WHAT NEEDS TO BE DONE:
Return each line in the records below that includes "function".

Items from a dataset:
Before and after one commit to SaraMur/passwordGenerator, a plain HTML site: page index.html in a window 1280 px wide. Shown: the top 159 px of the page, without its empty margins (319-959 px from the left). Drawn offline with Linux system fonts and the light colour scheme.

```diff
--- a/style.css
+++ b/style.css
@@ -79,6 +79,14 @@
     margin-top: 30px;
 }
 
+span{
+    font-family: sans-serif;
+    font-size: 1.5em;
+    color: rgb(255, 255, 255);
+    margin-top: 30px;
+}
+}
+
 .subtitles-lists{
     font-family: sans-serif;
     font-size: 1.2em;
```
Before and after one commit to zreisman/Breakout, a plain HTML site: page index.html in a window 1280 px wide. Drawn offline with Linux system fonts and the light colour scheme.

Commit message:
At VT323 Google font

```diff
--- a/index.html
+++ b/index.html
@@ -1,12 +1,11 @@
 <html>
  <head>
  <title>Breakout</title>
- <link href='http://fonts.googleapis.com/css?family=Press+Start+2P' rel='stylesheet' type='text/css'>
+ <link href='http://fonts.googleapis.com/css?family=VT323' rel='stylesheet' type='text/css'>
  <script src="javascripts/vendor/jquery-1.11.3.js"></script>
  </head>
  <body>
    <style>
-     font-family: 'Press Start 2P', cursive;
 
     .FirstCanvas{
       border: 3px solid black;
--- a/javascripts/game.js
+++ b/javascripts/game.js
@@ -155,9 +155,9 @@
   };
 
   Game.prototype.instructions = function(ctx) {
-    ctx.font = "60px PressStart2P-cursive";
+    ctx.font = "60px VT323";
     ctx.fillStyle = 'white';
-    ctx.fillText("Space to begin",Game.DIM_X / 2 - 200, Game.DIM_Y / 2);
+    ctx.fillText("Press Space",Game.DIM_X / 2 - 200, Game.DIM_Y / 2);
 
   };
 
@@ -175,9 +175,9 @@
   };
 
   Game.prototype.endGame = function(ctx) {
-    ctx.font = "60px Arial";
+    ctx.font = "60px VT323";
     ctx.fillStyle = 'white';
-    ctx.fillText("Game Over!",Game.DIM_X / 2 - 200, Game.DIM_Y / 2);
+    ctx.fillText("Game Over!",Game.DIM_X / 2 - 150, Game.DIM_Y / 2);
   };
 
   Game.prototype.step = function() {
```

ANSWER FOR THE TASK:
   Game.prototype.instructions = function(ctx) {
   Game.prototype.endGame = function(ctx) {
   Game.prototype.step = function() {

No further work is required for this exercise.